### Exercise brief
Reproduce the data below exactly. Skip the pictures.
Provided records START
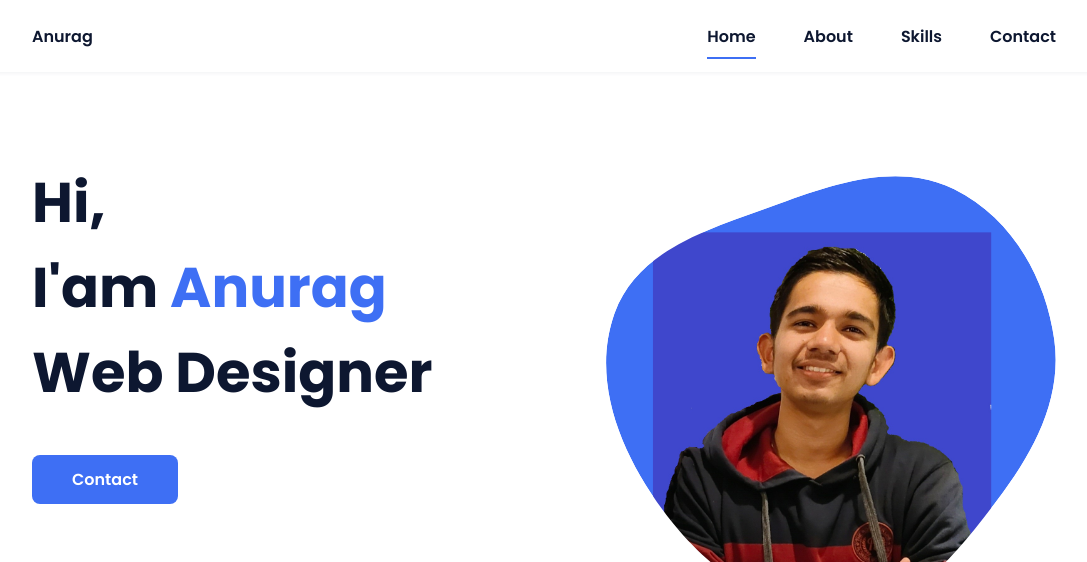
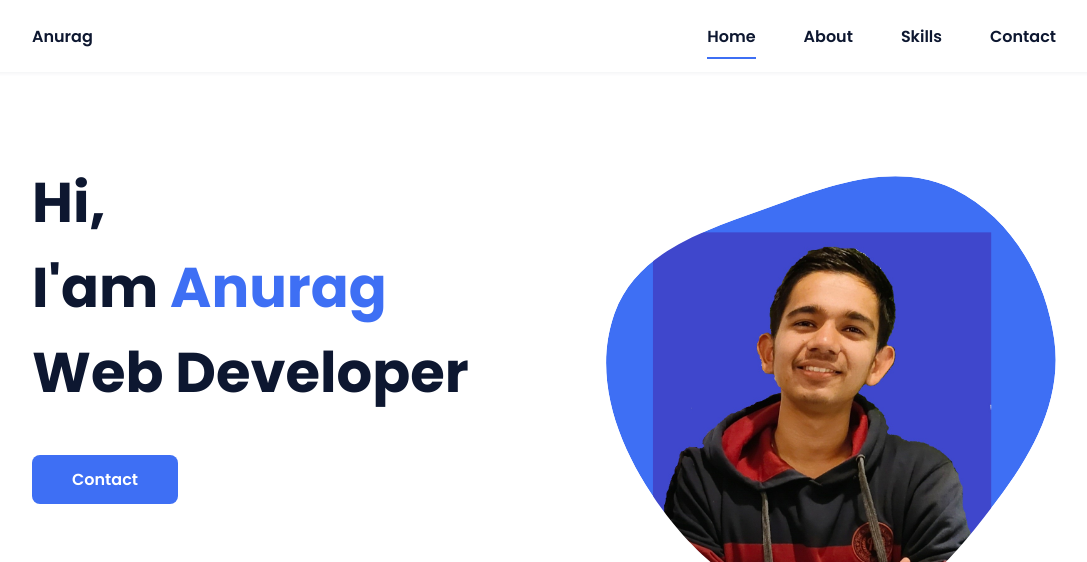
Before and after one commit to ANURAG-PARMAR1/Bharat-Intern, a plain HTML site: page index.html in a window 1280 px wide. Shown: the top 562 px of the page, without its empty margins (96-1183 px from the left). Drawn offline with nearby package versions, Linux system fonts and the light colour scheme.

Commit message:
Update index.html

```diff
--- a/index.html
+++ b/index.html
@@ -38,7 +38,7 @@
             <!--===== HOME =====-->
             <section class="home bd-grid" id="home">
                 <div class="home__data">
-                    <h1 class="home__title">Hi,<br>I'am <span class="home__title-color">Anurag</span><br> Web Designer</h1>
+                    <h1 class="home__title">Hi,<br>I'am <span class="home__title-color">Anurag</span><br> Web Developer</h1>
 
                     <a href="#" class="button">Contact</a>
                 </div>
```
Provided records END
### Exercise answer
Before and after one commit to ANURAG-PARMAR1/Bharat-Intern, a plain HTML site: page index.html in a window 1280 px wide. Shown: the top 562 px of the page, without its empty margins (96-1183 px from the left). Drawn offline with nearby package versions, Linux system fonts and the light colour scheme.

Commit message:
Update index.html

```diff
--- a/index.html
+++ b/index.html
@@ -38,7 +38,7 @@
             <!--===== HOME =====-->
             <section class="home bd-grid" id="home">
                 <div class="home__data">
-                    <h1 class="home__title">Hi,<br>I'am <span class="home__title-color">Anurag</span><br> Web Designer</h1>
+                    <h1 class="home__title">Hi,<br>I'am <span class="home__title-color">Anurag</span><br> Web Developer</h1>
 
                     <a href="#" class="button">Contact</a>
                 </div>
```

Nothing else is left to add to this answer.